### WORK ITEM
Reproduce the listing below word for word and exclude any picture.

* * * * *

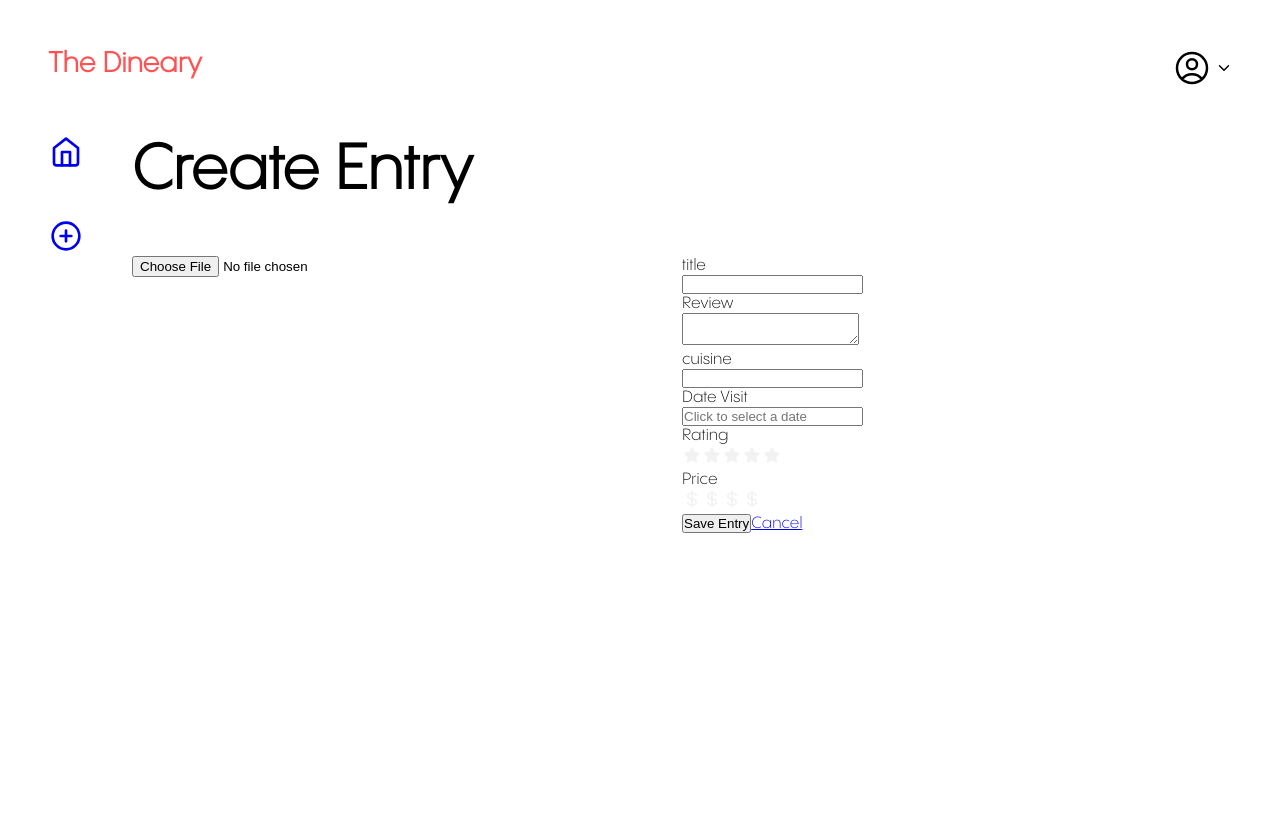
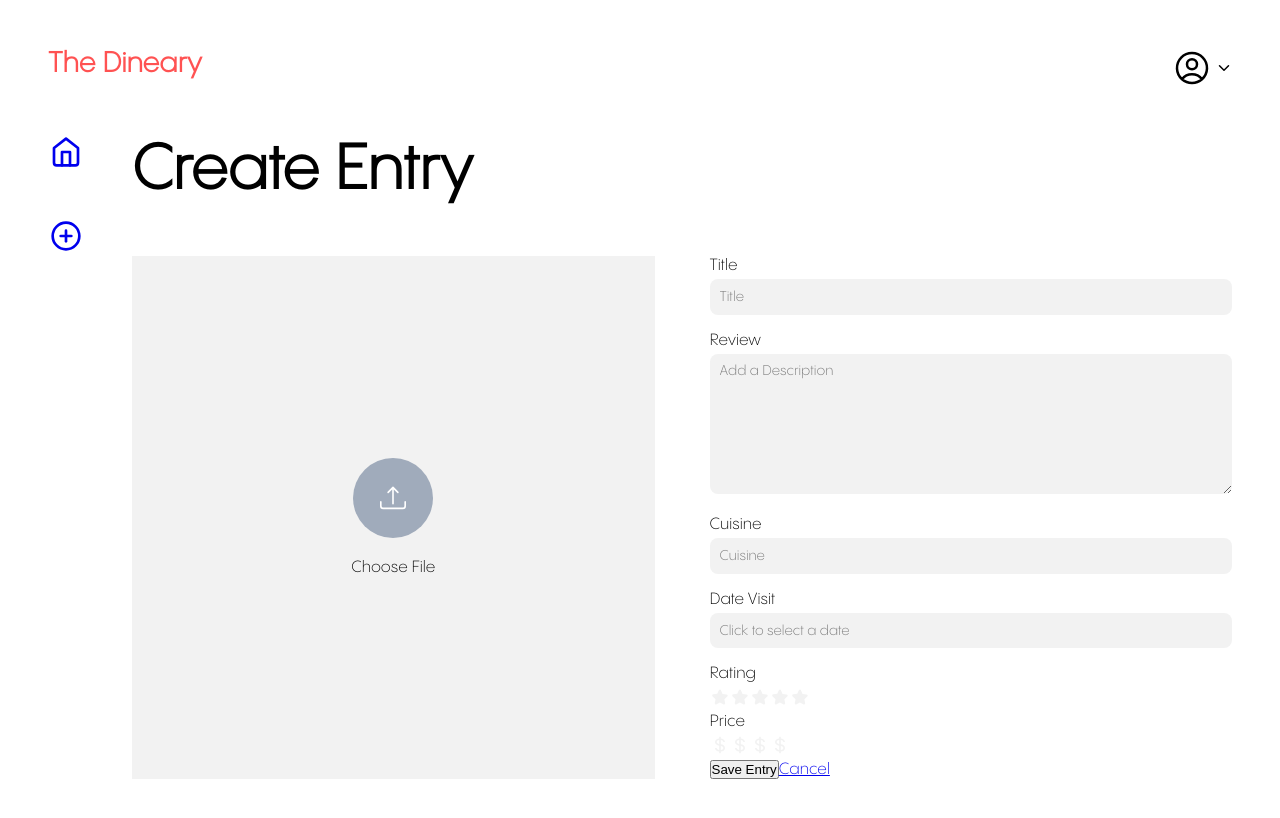
Before and after one commit to SutheeDev/PerScholasCapstoneFE, a React (Vite) app: page /create in a window 1280 px wide. Shown: the top 818 px of the page. Built offline with nearby package versions, Linux system fonts and the light colour scheme; no server answers.

Commit message:
styled overall create entry page

```diff
--- a/src/components/FormRow.jsx
+++ b/src/components/FormRow.jsx
@@ -1,6 +1,15 @@
-const FormRow = ({ type, name, value, handleChange, labelText }) => {
+import styled from "styled-components";
+
+const FormRow = ({
+  type,
+  name,
+  value,
+  handleChange,
+  labelText,
+  placeholder,
+}) => {
   return (
-    <>
+    <Wrapper>
       <label htmlFor={name}>{labelText || name}</label>
       <input
         type={type}
@@ -8,8 +17,26 @@ const FormRow = ({ type, name, value, handleChange, labelText }) => {
         id={name}
         value={value}
         onChange={handleChange}
+        placeholder={placeholder}
       />
-    </>
+    </Wrapper>
   );
 };
 export default FormRow;
+
+const Wrapper = styled.div`
+  margin-bottom: 16px;
+
+  label {
+    text-transform: capitalize;
+  }
+
+  input {
+    width: 100%;
+    outline: none;
+    border: none;
+    padding: 10.25px 10px;
+    border-radius: 8px;
+    background-color: var(--bg-secondary-color);
+  }
+`;
--- a/src/index.css
+++ b/src/index.css
@@ -26,12 +26,15 @@
   --orange: #ff5252;
   --black: #000000;
   --white: #ffffff;
-  --gray: #f2f2f2;
+  --gray-200: #f2f2f2;
+  --gray-400: #a0abbb;
 
   --bg-color: var(--white);
   --text-color: var(--black);
-  --bg-secondary-color: var(--gray);
+  --bg-secondary-color: var(--gray-200);
   --text-secondary-color: var(--orange);
+  --text-third-color: var(--gray-400);
+  --upload-icon-color: var(--gray-400);
 
   /* Padding */
   --container-padding: 48px;
--- a/src/pages/CreateRestaurant.jsx
+++ b/src/pages/CreateRestaurant.jsx
@@ -11,6 +11,7 @@ import { useGlobalContext } from "../App";
 // Import Icons
 import { TiStarFullOutline } from "react-icons/ti";
 import { BiDollar } from "react-icons/bi";
+import { BsUpload } from "react-icons/bs";
 
 const initialState = {
   name: "",
@@ -104,6 +105,11 @@ const CreateRestaurant = () => {
     <CardsContainer>
       <h1 className="heading">Create Entry</h1>
       <form onSubmit={handleSubmit}>
+        {/* Image Upload */}
+        <div className="file-upload-container">
+          <label htmlFor="image" className="image-upload-btn">
+            <BsUpload className="upload-btn" />
+          </label>
           <input
             className="image-upload"
             type="file"
@@ -111,6 +117,13 @@ const CreateRestaurant = () => {
             id="image"
             onChange={(e) => handleFileChange(e)}
           />
+          {entry.image ? (
+            <span className="file-name">{entry.image}</span>
+          ) : (
+            <span className="file-name">Choose File</span>
+          )}
+        </div>
+
         <div className="form-inputs">
           {/* Restaurant name */}
           <FormRow
@@ -118,15 +131,18 @@ const CreateRestaurant = () => {
             name={"title"}
             value={entry.name}
             handleChange={(e) => setEntry({ ...entry, name: e.target.value })}
+            placeholder="Title"
           />
 
           <div>
             <label htmlFor="review">Review</label>
             <textarea
+              rows={8}
               name="review"
               id="review"
               value={entry.review}
               onChange={(e) => setEntry({ ...entry, review: e.target.value })}
+              placeholder="Add a Description"
             ></textarea>
           </div>
 
@@ -138,6 +154,7 @@ const CreateRestaurant = () => {
             handleChange={(e) =>
               setEntry({ ...entry, cuisine: e.target.value })
             }
+            placeholder="Cuisine"
           />
 
           {/* visitDate */}
@@ -183,11 +200,13 @@ export default CreateRestaurant;
 
 const CardsContainer = styled.div`
   padding-right: var(--container-padding);
+  padding-bottom: var(--container-padding);
   width: 100%;
   /* background-color: aliceblue; */
 
   form {
     display: flex;
+    gap: 55px;
   }
 
   .image-upload,
@@ -199,4 +218,77 @@ const CardsContainer = styled.div`
   input {
     display: block;
   }
+
+  label {
+    margin-bottom: 4px;
+    /* color: var(--text-color); */
+  }
+
+  input {
+    margin-bottom: 16px;
+  }
+
+  input::placeholder {
+    font-family: var(--primary-font-light);
+    font-size: 14px;
+  }
+
+  textarea {
+    width: 100%;
+    outline: none;
+    border: none;
+    padding: 10.25px 10px;
+    border-radius: 8px;
+    background-color: var(--bg-secondary-color);
+    font-family: var(--primary-font-light);
+    font-size: 14px;
+    margin-bottom: 16px;
+  }
+
+  .react-datepicker-wrapper {
+    display: block;
+  }
+
+  .react-datepicker__input-container input {
+    width: 100%;
+    outline: none;
+    border: none;
+    padding: 10.25px 10px;
+    border-radius: 8px;
+    background-color: var(--bg-secondary-color);
+    color: var(--text-third-color);
+  }
+
+  #image {
+    display: none;
+  }
+
+  .file-upload-container {
+    width: 50%;
+    background-color: var(--bg-secondary-color);
+    display: flex;
+    flex-direction: column;
+    align-items: center;
+    justify-content: center;
+  }
+
+  .image-upload-btn {
+    width: 80px;
+    height: 80px;
+    display: flex;
+    align-items: center;
+    justify-content: center;
+    background-color: var(--upload-icon-color);
+    color: var(--bg-color);
+    border-radius: 50%;
+    cursor: pointer;
+    font-size: 26px;
+    margin-bottom: 20px;
+  }
+
+  .file-name {
+    width: 380px;
+    text-align: center;
+    word-break: break-word;
+  }
 `;
```
Lines whose indentation alone changed are shown as unchanged.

* * * * *

### RESPONSE TO THIS EXERCISE
Before and after one commit to SutheeDev/PerScholasCapstoneFE, a React (Vite) app: page /create in a window 1280 px wide. Shown: the top 818 px of the page. Built offline with nearby package versions, Linux system fonts and the light colour scheme; no server answers.

Commit message:
styled overall create entry page

```diff
--- a/src/components/FormRow.jsx
+++ b/src/components/FormRow.jsx
@@ -1,6 +1,15 @@
-const FormRow = ({ type, name, value, handleChange, labelText }) => {
+import styled from "styled-components";
+
+const FormRow = ({
+  type,
+  name,
+  value,
+  handleChange,
+  labelText,
+  placeholder,
+}) => {
   return (
-    <>
+    <Wrapper>
       <label htmlFor={name}>{labelText || name}</label>
       <input
         type={type}
@@ -8,8 +17,26 @@ const FormRow = ({ type, name, value, handleChange, labelText }) => {
         id={name}
         value={value}
         onChange={handleChange}
+        placeholder={placeholder}
       />
-    </>
+    </Wrapper>
   );
 };
 export default FormRow;
+
+const Wrapper = styled.div`
+  margin-bottom: 16px;
+
+  label {
+    text-transform: capitalize;
+  }
+
+  input {
+    width: 100%;
+    outline: none;
+    border: none;
+    padding: 10.25px 10px;
+    border-radius: 8px;
+    background-color: var(--bg-secondary-color);
+  }
+`;
--- a/src/index.css
+++ b/src/index.css
@@ -26,12 +26,15 @@
   --orange: #ff5252;
   --black: #000000;
   --white: #ffffff;
-  --gray: #f2f2f2;
+  --gray-200: #f2f2f2;
+  --gray-400: #a0abbb;
 
   --bg-color: var(--white);
   --text-color: var(--black);
-  --bg-secondary-color: var(--gray);
+  --bg-secondary-color: var(--gray-200);
   --text-secondary-color: var(--orange);
+  --text-third-color: var(--gray-400);
+  --upload-icon-color: var(--gray-400);
 
   /* Padding */
   --container-padding: 48px;
--- a/src/pages/CreateRestaurant.jsx
+++ b/src/pages/CreateRestaurant.jsx
@@ -11,6 +11,7 @@ import { useGlobalContext } from "../App";
 // Import Icons
 import { TiStarFullOutline } from "react-icons/ti";
 import { BiDollar } from "react-icons/bi";
+import { BsUpload } from "react-icons/bs";
 
 const initialState = {
   name: "",
@@ -104,6 +105,11 @@ const CreateRestaurant = () => {
     <CardsContainer>
       <h1 className="heading">Create Entry</h1>
       <form onSubmit={handleSubmit}>
+        {/* Image Upload */}
+        <div className="file-upload-container">
+          <label htmlFor="image" className="image-upload-btn">
+            <BsUpload className="upload-btn" />
+          </label>
           <input
             className="image-upload"
             type="file"
@@ -111,6 +117,13 @@ const CreateRestaurant = () => {
             id="image"
             onChange={(e) => handleFileChange(e)}
           />
+          {entry.image ? (
+            <span className="file-name">{entry.image}</span>
+          ) : (
+            <span className="file-name">Choose File</span>
+          )}
+        </div>
+
         <div className="form-inputs">
           {/* Restaurant name */}
           <FormRow
@@ -118,15 +131,18 @@ const CreateRestaurant = () => {
             name={"title"}
             value={entry.name}
             handleChange={(e) => setEntry({ ...entry, name: e.target.value })}
+            placeholder="Title"
           />
 
           <div>
             <label htmlFor="review">Review</label>
             <textarea
+              rows={8}
               name="review"
               id="review"
               value={entry.review}
               onChange={(e) => setEntry({ ...entry, review: e.target.value })}
+              placeholder="Add a Description"
             ></textarea>
           </div>
 
@@ -138,6 +154,7 @@ const CreateRestaurant = () => {
             handleChange={(e) =>
               setEntry({ ...entry, cuisine: e.target.value })
             }
+            placeholder="Cuisine"
           />
 
           {/* visitDate */}
@@ -183,11 +200,13 @@ export default CreateRestaurant;
 
 const CardsContainer = styled.div`
   padding-right: var(--container-padding);
+  padding-bottom: var(--container-padding);
   width: 100%;
   /* background-color: aliceblue; */
 
   form {
     display: flex;
+    gap: 55px;
   }
 
   .image-upload,
@@ -199,4 +218,77 @@ const CardsContainer = styled.div`
   input {
     display: block;
   }
+
+  label {
+    margin-bottom: 4px;
+    /* color: var(--text-color); */
+  }
+
+  input {
+    margin-bottom: 16px;
+  }
+
+  input::placeholder {
+    font-family: var(--primary-font-light);
+    font-size: 14px;
+  }
+
+  textarea {
+    width: 100%;
+    outline: none;
+    border: none;
+    padding: 10.25px 10px;
+    border-radius: 8px;
+    background-color: var(--bg-secondary-color);
+    font-family: var(--primary-font-light);
+    font-size: 14px;
+    margin-bottom: 16px;
+  }
+
+  .react-datepicker-wrapper {
+    display: block;
+  }
+
+  .react-datepicker__input-container input {
+    width: 100%;
+    outline: none;
+    border: none;
+    padding: 10.25px 10px;
+    border-radius: 8px;
+    background-color: var(--bg-secondary-color);
+    color: var(--text-third-color);
+  }
+
+  #image {
+    display: none;
+  }
+
+  .file-upload-container {
+    width: 50%;
+    background-color: var(--bg-secondary-color);
+    display: flex;
+    flex-direction: column;
+    align-items: center;
+    justify-content: center;
+  }
+
+  .image-upload-btn {
+    width: 80px;
+    height: 80px;
+    display: flex;
+    align-items: center;
+    justify-content: center;
+    background-color: var(--upload-icon-color);
+    color: var(--bg-color);
+    border-radius: 50%;
+    cursor: pointer;
+    font-size: 26px;
+    margin-bottom: 20px;
+  }
+
+  .file-name {
+    width: 380px;
+    text-align: center;
+    word-break: break-word;
+  }
 `;
```
Lines whose indentation alone changed are shown as unchanged.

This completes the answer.